And the Center has Eternal States! these States we now explore."

Jerusalem, Plate 71, (E 225)
"All were his Friends & their Sons & Daughters intermarry in Beulah
For all are Men in Eternity. Rivers Mountains Cities Villages,
All are Human & when you enter into their Bosoms you walk
In Heavens & Earths; as in your own Bosom you bear your Heaven
And Earth, & all you behold, tho it appears Without it is Within
In your Imagination of which this World of Mortality is but a Shadow."    
Jerusalem, Plate 72, (E 227)
"All the Nations Peoples & Tongues throughout all the Earth

And the Four Gates of Los surround the Universe Within and       
Without; & whatever is visible in the Vegetable Earth, the same
Is visible in the Mundane Shell; reversd in mountain & vale
And a Son of Eden was set over each Daughter of Beulah to guard
In Albions Tomb the wondrous Creation: & the Four-fold Gate
Towards Beulah is to the South[.] Fenelon, Guion, Teresa,    
Whitefield & Hervey, guard that Gate; with all the gentle Souls
Who guide the great Wine-press of Love; Four precious stones that Gate:"


Vincent said...

This concave earth is the most interesting & provocative Blakean idea I've come across yet after following your valuable blog for a couple of weeks.

However I must point out an erroneous word usage. When you say "proscribe", I'm certain you mean "describe" in the sense "To delineate, mark out the form or shape of, trace the outline of (a geometrical figure, etc.)" (Oxford English Dictionary, sense 4).

"Proscribe" on the other hand always has the negative sense of condemn or interdict, as confirmed by the OED.

ellie said...

Thank you Vincent, for reading and commenting.

I have to attribute the error to the authors whom I was quoting. I think the word 'inscribe' might be a good substitution. I am glad to have to definition of 'proscribe' called to my attention.
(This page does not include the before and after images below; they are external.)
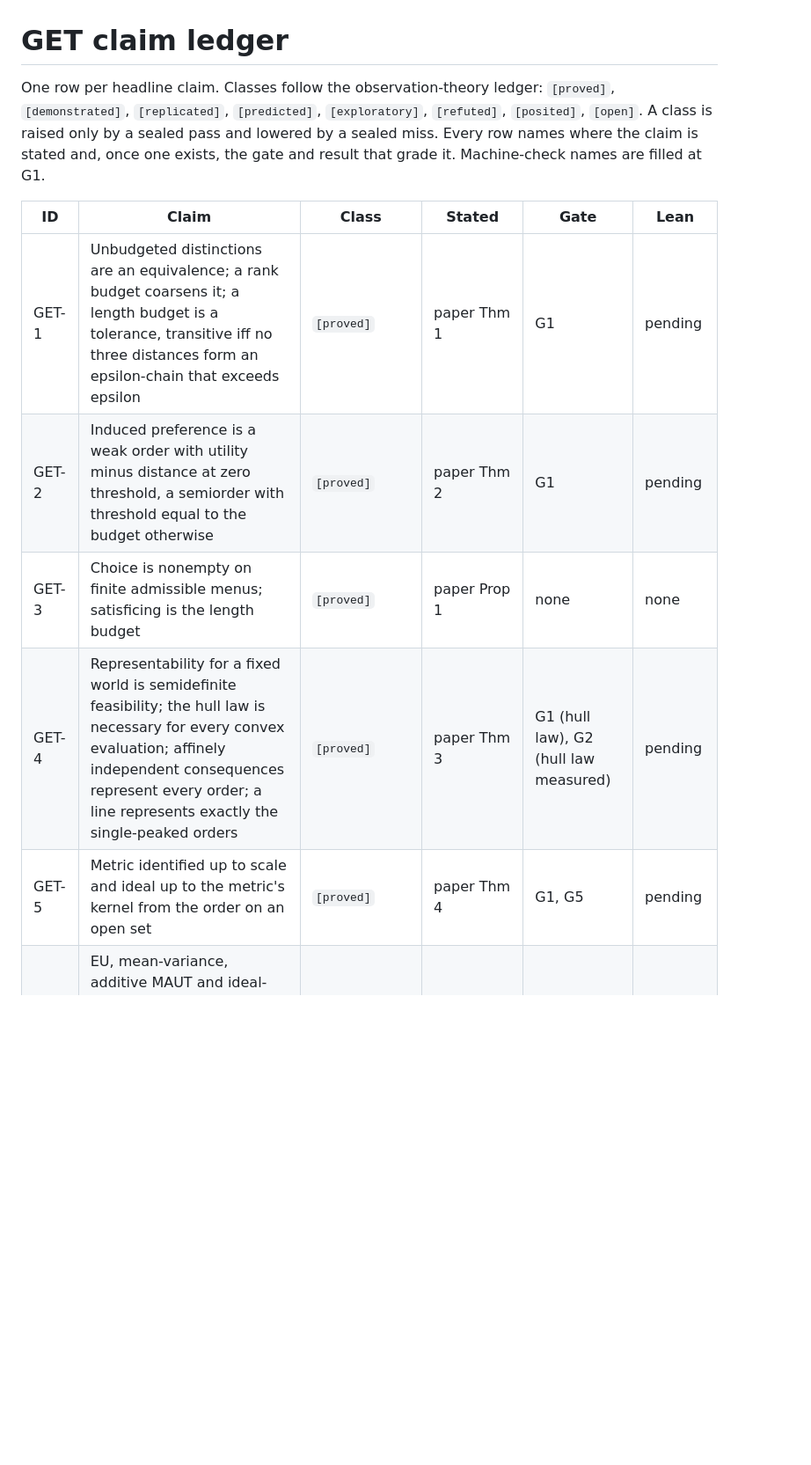
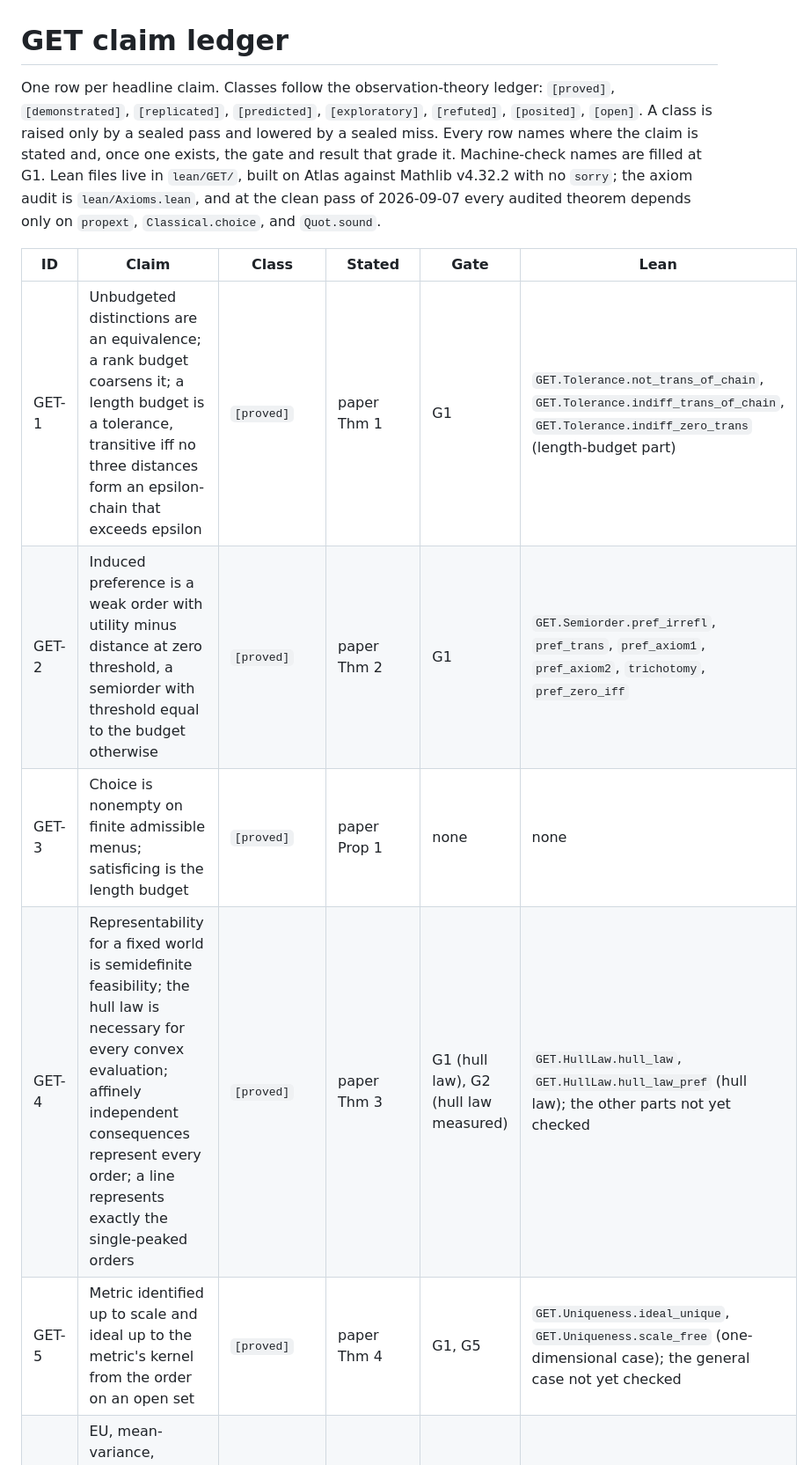
Before and after one commit to ahb-sjsu/geometric-evaluation-theory, a Markdown page: claims/LEDGER.md, the part around one of its changes. Shown at 88% size. Rendered like a GitHub page; blank space fills up the shorter version.

Commit message:
G1 first pass: built clean on Atlas, ledger and campaign updated
lake build against Mathlib v4.32.2 at 2b51dd9: 8661 jobs, zero warnings, no
sorry. Axiom audit: every audited theorem depends only on propext,
Classical.choice, and Quot.sound. Ledger Lean column filled for GET-1, 2, 4
(hull law), 5 (one-dimensional), 7. Not yet checked: uniqueness in general
dimension, the semidefinite characterization, single-peakedness on a line,
Ky Fan's equality case.

Co-Authored-By: Claude Fable 5.1 <noreply@anthropic.com>
Claude-Session: https://claude.ai/code/session_012xSN25iGowJJgt63SSe6VQ

```diff
--- a/claims/LEDGER.md
+++ b/claims/LEDGER.md
@@ -1,12 +1,12 @@
 # GET claim ledger
 
-One row per headline claim. Classes follow the observation-theory ledger: `[proved]`, `[demonstrated]`, `[replicated]`, `[predicted]`, `[exploratory]`, `[refuted]`, `[posited]`, `[open]`. A class is raised only by a sealed pass and lowered by a sealed miss. Every row names where the claim is stated and, once one exists, the gate and result that grade it. Machine-check names are filled at G1.
+One row per headline claim. Classes follow the observation-theory ledger: `[proved]`, `[demonstrated]`, `[replicated]`, `[predicted]`, `[exploratory]`, `[refuted]`, `[posited]`, `[open]`. A class is raised only by a sealed pass and lowered by a sealed miss. Every row names where the claim is stated and, once one exists, the gate and result that grade it. Machine-check names are filled at G1. Lean files live in `lean/GET/`, built on Atlas against Mathlib v4.32.2 with no `sorry`; the axiom audit is `lean/Axioms.lean`, and at the clean pass of 2026-09-07 every audited theorem depends only on `propext`, `Classical.choice`, and `Quot.sound`.
 
 | ID | Claim | Class | Stated | Gate | Lean |
 |---|---|---|---|---|---|
-| GET-1 | Unbudgeted distinctions are an equivalence; a rank budget coarsens it; a length budget is a tolerance, transitive iff no three distances form an epsilon-chain that exceeds epsilon | `[proved]` | paper Thm 1 | G1 | pending |
-| GET-2 | Induced preference is a weak order with utility minus distance at zero threshold, a semiorder with threshold equal to the budget otherwise | `[proved]` | paper Thm 2 | G1 | pending |
+| GET-1 | Unbudgeted distinctions are an equivalence; a rank budget coarsens it; a length budget is a tolerance, transitive iff no three distances form an epsilon-chain that exceeds epsilon | `[proved]` | paper Thm 1 | G1 | `GET.Tolerance.not_trans_of_chain`, `GET.Tolerance.indiff_trans_of_chain`, `GET.Tolerance.indiff_zero_trans` (length-budget part) |
+| GET-2 | Induced preference is a weak order with utility minus distance at zero threshold, a semiorder with threshold equal to the budget otherwise | `[proved]` | paper Thm 2 | G1 | `GET.Semiorder.pref_irrefl`, `pref_trans`, `pref_axiom1`, `pref_axiom2`, `trichotomy`, `pref_zero_iff` |
 | GET-3 | Choice is nonempty on finite admissible menus; satisficing is the length budget | `[proved]` | paper Prop 1 | none | none |
-| GET-4 | Representability for a fixed world is semidefinite feasibility; the hull law is necessary for every convex evaluation; affinely independent consequences represent every order; a line represents exactly the single-peaked orders | `[proved]` | paper Thm 3 | G1 (hull law), G2 (hull law measured) | pending |
-| GET-5 | Metric identified up to scale and ideal up to the metric's kernel from the order on an open set | `[proved]` | paper Thm 4 | G1, G5 | pending |
+| GET-4 | Representability for a fixed world is semidefinite feasibility; the hull law is necessary for every convex evaluation; affinely independent consequences represent every order; a line represents exactly the single-peaked orders | `[proved]` | paper Thm 3 | G1 (hull law), G2 (hull law measured) | `GET.HullLaw.hull_law`, `GET.HullLaw.hull_law_pref` (hull law); the other parts not yet checked |
+| GET-5 | Metric identified up to scale and ideal up to the metric's kernel from the order on an open set | `[proved]` | paper Thm 4 | G1, G5 | `GET.Uniqueness.ideal_unique`, `GET.Uniqueness.scale_free` (one-dimensional case); the general case not yet checked |
 | GET-6 | EU, mean-variance, additive MAUT and ideal-point models, TCSS decision cost, satisficing, Dawid-Lauritzen geometry, Nash are special cases with stated conditions | `[proved]` | paper Prop 2 | none | none |
```
Also changed, not shown: other parts of claims/LEDGER.md (+1 -1 lines), CAMPAIGN.md (+2 -1 lines).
Blake teaches us that if we persist in our errors, we may become aware of them and decide to change.

"If the fool would persist in his folly he would become wise."